## Work instruction
Would you restate every entry below word for word? Leave out the pictures.

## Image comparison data
☆ ☆ ☆ ☆ ☆ ☆ ☆
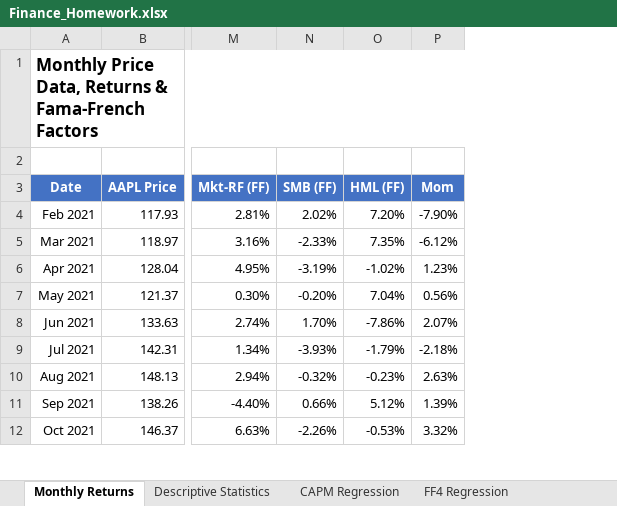
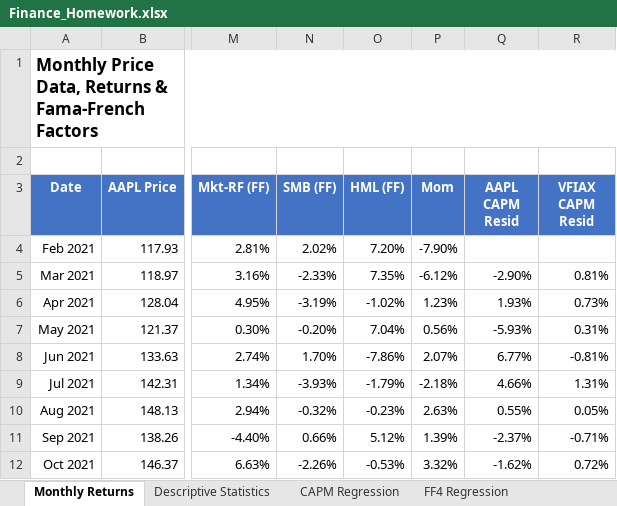
Before and after one commit to Yahya-nz/tugas-excel, an Excel workbook: Finance_Homework.xlsx, sheet Monthly Returns, drawn as a sheet; only a part is shown, gaps mark what is left out; values as stored, in another font and other column widths than the file's, no borders; the diff names each change by its address in the sheet, - before the commit and + after, or states it on an @@ line.

```diff
--- a/Finance_Homework.xlsx (sheet Monthly Returns)
+++ b/Finance_Homework.xlsx (sheet Monthly Returns)
+column Q (AAPL CAPM Resid), rows 5-12: -2.90% | 1.93% | -5.93% | 6.77% | 4.66% | 0.55% | -2.37% | -1.62%
+column R (VFIAX CAPM Resid), rows 5-12: 0.81% | 0.73% | 0.31% | -0.81% | 1.31% | 0.05% | -0.71% | 0.72%
```
Also changed, not shown: sheet CAPM Regression, sheet FF4 Regression, 2 other files.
☆ ☆ ☆ ☆ ☆ ☆ ☆
## Result for this exercise
Before and after one commit to Yahya-nz/tugas-excel, an Excel workbook: Finance_Homework.xlsx, sheet Monthly Returns, drawn as a sheet; only a part is shown, gaps mark what is left out; values as stored, in another font and other column widths than the file's, no borders; the diff names each change by its address in the sheet, - before the commit and + after, or states it on an @@ line.

```diff
--- a/Finance_Homework.xlsx (sheet Monthly Returns)
+++ b/Finance_Homework.xlsx (sheet Monthly Returns)
+column Q (AAPL CAPM Resid), rows 5-12: -2.90% | 1.93% | -5.93% | 6.77% | 4.66% | 0.55% | -2.37% | -1.62%
+column R (VFIAX CAPM Resid), rows 5-12: 0.81% | 0.73% | 0.31% | -0.81% | 1.31% | 0.05% | -0.71% | 0.72%
```
Also changed, not shown: sheet CAPM Regression, sheet FF4 Regression, 2 other files.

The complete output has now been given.